▶ _DIRECTIONS_
Please repeat the entries below exactly as written, leaving out any images.

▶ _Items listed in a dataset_
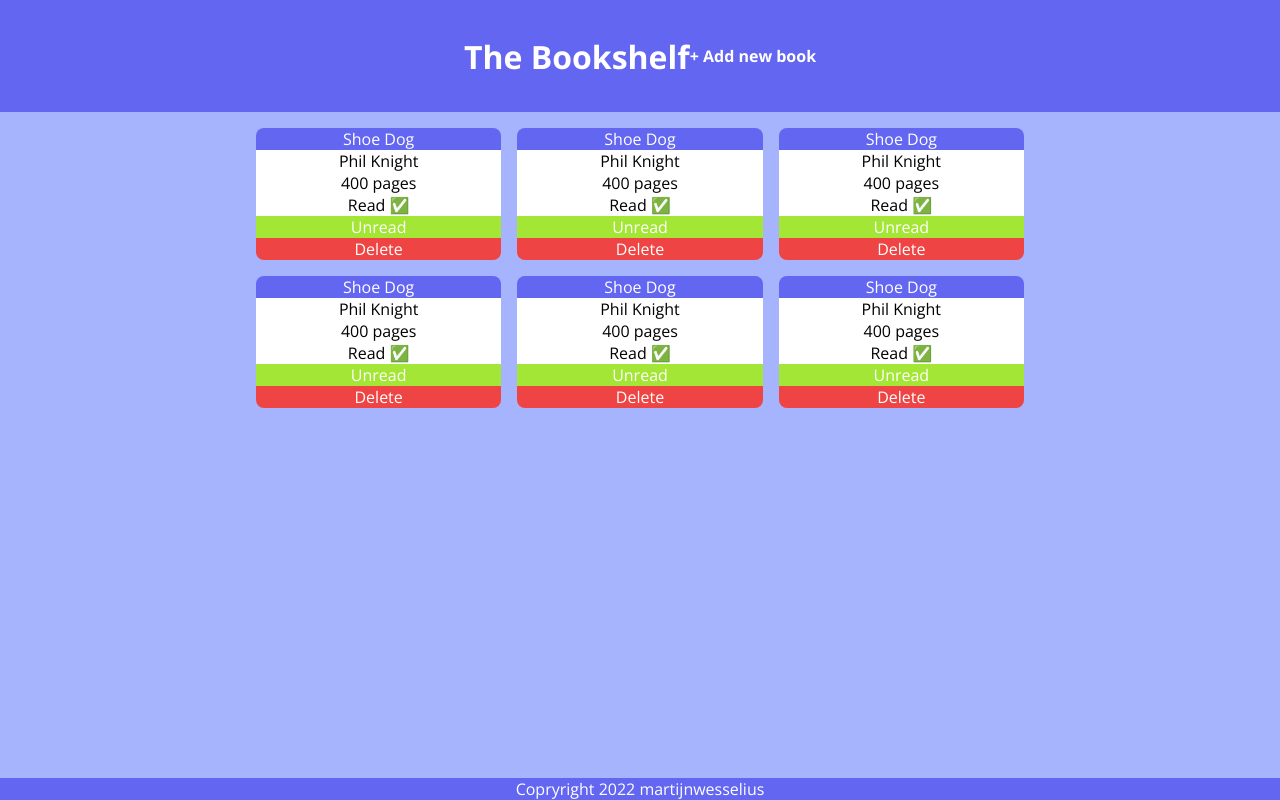
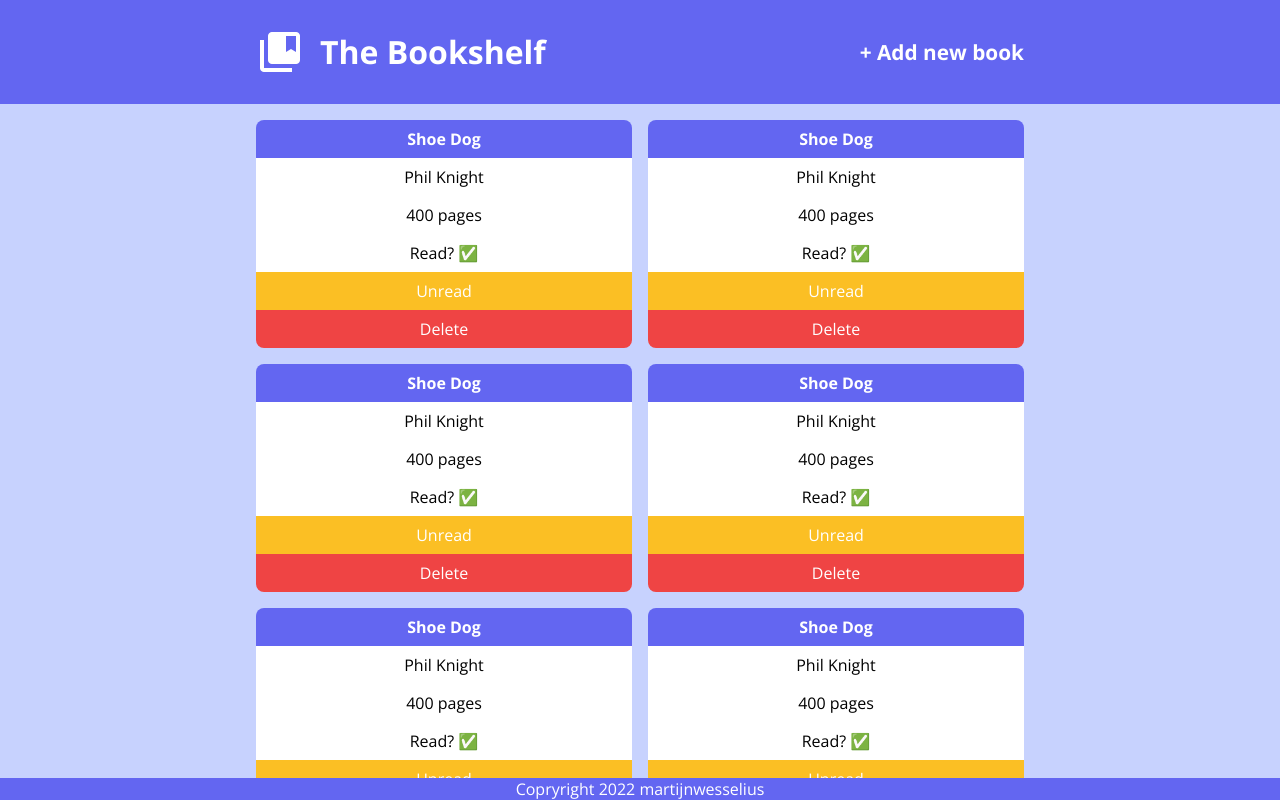
Before and after one commit to martijnwesselius/library, a plain HTML site: page index.html in a window 1280 px wide. Drawn offline with nearby package versions, Linux system fonts and the light colour scheme.

Commit message:
Finish website design

```diff
--- a/index.html
+++ b/index.html
@@ -11,6 +11,7 @@
 
     <header>
         <div class="header-container">
+            <img src="bookmark-box-multiple.png" alt="logo">
             <h1>The Bookshelf</h1>
             <button id="add-book-button">+ Add new book</button>
         </div>
@@ -21,7 +22,7 @@
             <div class="book-title">Shoe Dog</div>
             <p class="book-author">Phil Knight</p>
             <p class="book-pages">400 pages</p>
-            <p class="book-read">Read ✅</p>
+            <p class="book-read">Read? ✅</p>
             <button class="read-button">Unread</button>
             <button class="delete-button">Delete</button>
         </div>
@@ -29,7 +30,7 @@
             <div class="book-title">Shoe Dog</div>
             <p class="book-author">Phil Knight</p>
             <p class="book-pages">400 pages</p>
-            <p class="book-read">Read ✅</p>
+            <p class="book-read">Read? ✅</p>
             <button class="read-button">Unread</button>
             <button class="delete-button">Delete</button>
         </div>
@@ -37,7 +38,7 @@
             <div class="book-title">Shoe Dog</div>
             <p class="book-author">Phil Knight</p>
             <p class="book-pages">400 pages</p>
-            <p class="book-read">Read ✅</p>
+            <p class="book-read">Read? ✅</p>
             <button class="read-button">Unread</button>
             <button class="delete-button">Delete</button>
         </div>
@@ -45,7 +46,7 @@
             <div class="book-title">Shoe Dog</div>
             <p class="book-author">Phil Knight</p>
             <p class="book-pages">400 pages</p>
-            <p class="book-read">Read ✅</p>
+            <p class="book-read">Read? ✅</p>
             <button class="read-button">Unread</button>
             <button class="delete-button">Delete</button>
         </div>
@@ -53,7 +54,7 @@
             <div class="book-title">Shoe Dog</div>
             <p class="book-author">Phil Knight</p>
             <p class="book-pages">400 pages</p>
-            <p class="book-read">Read ✅</p>
+            <p class="book-read">Read? ✅</p>
             <button class="read-button">Unread</button>
             <button class="delete-button">Delete</button>
         </div>
@@ -61,7 +62,7 @@
             <div class="book-title">Shoe Dog</div>
             <p class="book-author">Phil Knight</p>
             <p class="book-pages">400 pages</p>
-            <p class="book-read">Read ✅</p>
+            <p class="book-read">Read? ✅</p>
             <button class="read-button">Unread</button>
             <button class="delete-button">Delete</button>
         </div>
--- a/style.css
+++ b/style.css
@@ -3,15 +3,13 @@
 :root {
     /* https://tailwindcss.com/docs/customizing-colors */
     --indigo: #6366f1; /*indigo 500*/
-    --light-indigo: #a5b4fc; /*indigo 300*/
-    --lime: #a3e635; /*lime 400*/
+    --light-indigo: #c7d2fe; /*indigo 200*/
+    --lime: #fbbf24; /*amber 400*/
     --red: #ef4444; /*red 500*/
 
     --background-grey: #e5e7eb; /*grey 200*/
     --text-grey: #374151; /*grey 700*/
     --shadow: rgba(156, 163, 175, 0.8); /* dark grey 400*/
-    --accent-blue: #3b82f6; /*blue 500*/
-    --accent-pink: #FF10F0; /*neon pink*/
 }
 
 * {
@@ -25,15 +23,10 @@ body {
     height: 100vh;
     display: flex;
     flex-direction: column;
-    /* display: grid;
-    grid-template-rows: 1fr 7fr 20px; */
 }
 
 header {
-    /* grid-row: 1 / 2; */
-
     display: flex;
-    justify-content: center;
     align-items: center;
     color: white;
     background-color: var(--indigo);
@@ -42,8 +35,10 @@ header {
 }
 
 .header-container {
+    flex: content;
     display: flex;
-    justify-content: space-between;
+    align-items: center;
+    gap: 1rem;
 }
 
 h1 {
@@ -55,23 +50,19 @@ h1 {
     border: none;
     appearance: none;
     outline: none;
-    /* background: none; */
     cursor: pointer;
-
+    margin-left: auto;
     color: white;
+    font-size: 1.3rem;
     font-weight: bold;
     background-color: var(--indigo);
-    /* padding: 0.5rem 2rem; */
-    /* border-radius: 3rem; */
 }
 
 .library {
-    /* grid-row: 2 / 3; */
-
     flex: auto;
 
     display: grid;
-    grid-template-columns: repeat(auto-fit, minmax(200px, 1fr));
+    grid-template-columns: repeat(auto-fit, minmax(250px, 1fr));
     grid-auto-rows: min-content;
     gap: 1rem;
     overflow: auto;
@@ -87,13 +78,16 @@ h1 {
 
 .book-title {
     color: white;
+    font-weight: bold;
     background-color: var(--indigo);
     border-top-left-radius: 0.5rem;
     border-top-right-radius: 0.5rem;
+    padding: 0.5rem;
 }
 
 .book p {
     background-color: white;
+    padding: 0.5rem;
 }
 
 .book button {
@@ -104,6 +98,7 @@ h1 {
     cursor: pointer;
 
     color: white;
+    padding: 0.5rem;
 
 }
 
@@ -124,3 +119,10 @@ footer {
     color: white;
     background-color: var(--indigo);
 }
+
+@media only screen and (max-width: 850px) {
+    header,
+    .library {
+        padding: 1rem 2rem;
+    }
+}
```
Also changed, not shown: bookmark-box-multiple.png (added).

▶ _WRITTEN RESPONSE_
Before and after one commit to martijnwesselius/library, a plain HTML site: page index.html in a window 1280 px wide. Drawn offline with nearby package versions, Linux system fonts and the light colour scheme.

Commit message:
Finish website design

```diff
--- a/index.html
+++ b/index.html
@@ -11,6 +11,7 @@
 
     <header>
         <div class="header-container">
+            <img src="bookmark-box-multiple.png" alt="logo">
             <h1>The Bookshelf</h1>
             <button id="add-book-button">+ Add new book</button>
         </div>
@@ -21,7 +22,7 @@
             <div class="book-title">Shoe Dog</div>
             <p class="book-author">Phil Knight</p>
             <p class="book-pages">400 pages</p>
-            <p class="book-read">Read ✅</p>
+            <p class="book-read">Read? ✅</p>
             <button class="read-button">Unread</button>
             <button class="delete-button">Delete</button>
         </div>
@@ -29,7 +30,7 @@
             <div class="book-title">Shoe Dog</div>
             <p class="book-author">Phil Knight</p>
             <p class="book-pages">400 pages</p>
-            <p class="book-read">Read ✅</p>
+            <p class="book-read">Read? ✅</p>
             <button class="read-button">Unread</button>
             <button class="delete-button">Delete</button>
         </div>
@@ -37,7 +38,7 @@
             <div class="book-title">Shoe Dog</div>
             <p class="book-author">Phil Knight</p>
             <p class="book-pages">400 pages</p>
-            <p class="book-read">Read ✅</p>
+            <p class="book-read">Read? ✅</p>
             <button class="read-button">Unread</button>
             <button class="delete-button">Delete</button>
         </div>
@@ -45,7 +46,7 @@
             <div class="book-title">Shoe Dog</div>
             <p class="book-author">Phil Knight</p>
             <p class="book-pages">400 pages</p>
-            <p class="book-read">Read ✅</p>
+            <p class="book-read">Read? ✅</p>
             <button class="read-button">Unread</button>
             <button class="delete-button">Delete</button>
         </div>
@@ -53,7 +54,7 @@
             <div class="book-title">Shoe Dog</div>
             <p class="book-author">Phil Knight</p>
             <p class="book-pages">400 pages</p>
-            <p class="book-read">Read ✅</p>
+            <p class="book-read">Read? ✅</p>
             <button class="read-button">Unread</button>
             <button class="delete-button">Delete</button>
         </div>
@@ -61,7 +62,7 @@
             <div class="book-title">Shoe Dog</div>
             <p class="book-author">Phil Knight</p>
             <p class="book-pages">400 pages</p>
-            <p class="book-read">Read ✅</p>
+            <p class="book-read">Read? ✅</p>
             <button class="read-button">Unread</button>
             <button class="delete-button">Delete</button>
         </div>
--- a/style.css
+++ b/style.css
@@ -3,15 +3,13 @@
 :root {
     /* https://tailwindcss.com/docs/customizing-colors */
     --indigo: #6366f1; /*indigo 500*/
-    --light-indigo: #a5b4fc; /*indigo 300*/
-    --lime: #a3e635; /*lime 400*/
+    --light-indigo: #c7d2fe; /*indigo 200*/
+    --lime: #fbbf24; /*amber 400*/
     --red: #ef4444; /*red 500*/
 
     --background-grey: #e5e7eb; /*grey 200*/
     --text-grey: #374151; /*grey 700*/
     --shadow: rgba(156, 163, 175, 0.8); /* dark grey 400*/
-    --accent-blue: #3b82f6; /*blue 500*/
-    --accent-pink: #FF10F0; /*neon pink*/
 }
 
 * {
@@ -25,15 +23,10 @@ body {
     height: 100vh;
     display: flex;
     flex-direction: column;
-    /* display: grid;
-    grid-template-rows: 1fr 7fr 20px; */
 }
 
 header {
-    /* grid-row: 1 / 2; */
-
     display: flex;
-    justify-content: center;
     align-items: center;
     color: white;
     background-color: var(--indigo);
@@ -42,8 +35,10 @@ header {
 }
 
 .header-container {
+    flex: content;
     display: flex;
-    justify-content: space-between;
+    align-items: center;
+    gap: 1rem;
 }
 
 h1 {
@@ -55,23 +50,19 @@ h1 {
     border: none;
     appearance: none;
     outline: none;
-    /* background: none; */
     cursor: pointer;
-
+    margin-left: auto;
     color: white;
+    font-size: 1.3rem;
     font-weight: bold;
     background-color: var(--indigo);
-    /* padding: 0.5rem 2rem; */
-    /* border-radius: 3rem; */
 }
 
 .library {
-    /* grid-row: 2 / 3; */
-
     flex: auto;
 
     display: grid;
-    grid-template-columns: repeat(auto-fit, minmax(200px, 1fr));
+    grid-template-columns: repeat(auto-fit, minmax(250px, 1fr));
     grid-auto-rows: min-content;
     gap: 1rem;
     overflow: auto;
@@ -87,13 +78,16 @@ h1 {
 
 .book-title {
     color: white;
+    font-weight: bold;
     background-color: var(--indigo);
     border-top-left-radius: 0.5rem;
     border-top-right-radius: 0.5rem;
+    padding: 0.5rem;
 }
 
 .book p {
     background-color: white;
+    padding: 0.5rem;
 }
 
 .book button {
@@ -104,6 +98,7 @@ h1 {
     cursor: pointer;
 
     color: white;
+    padding: 0.5rem;
 
 }
 
@@ -124,3 +119,10 @@ footer {
     color: white;
     background-color: var(--indigo);
 }
+
+@media only screen and (max-width: 850px) {
+    header,
+    .library {
+        padding: 1rem 2rem;
+    }
+}
```
Also changed, not shown: bookmark-box-multiple.png (added).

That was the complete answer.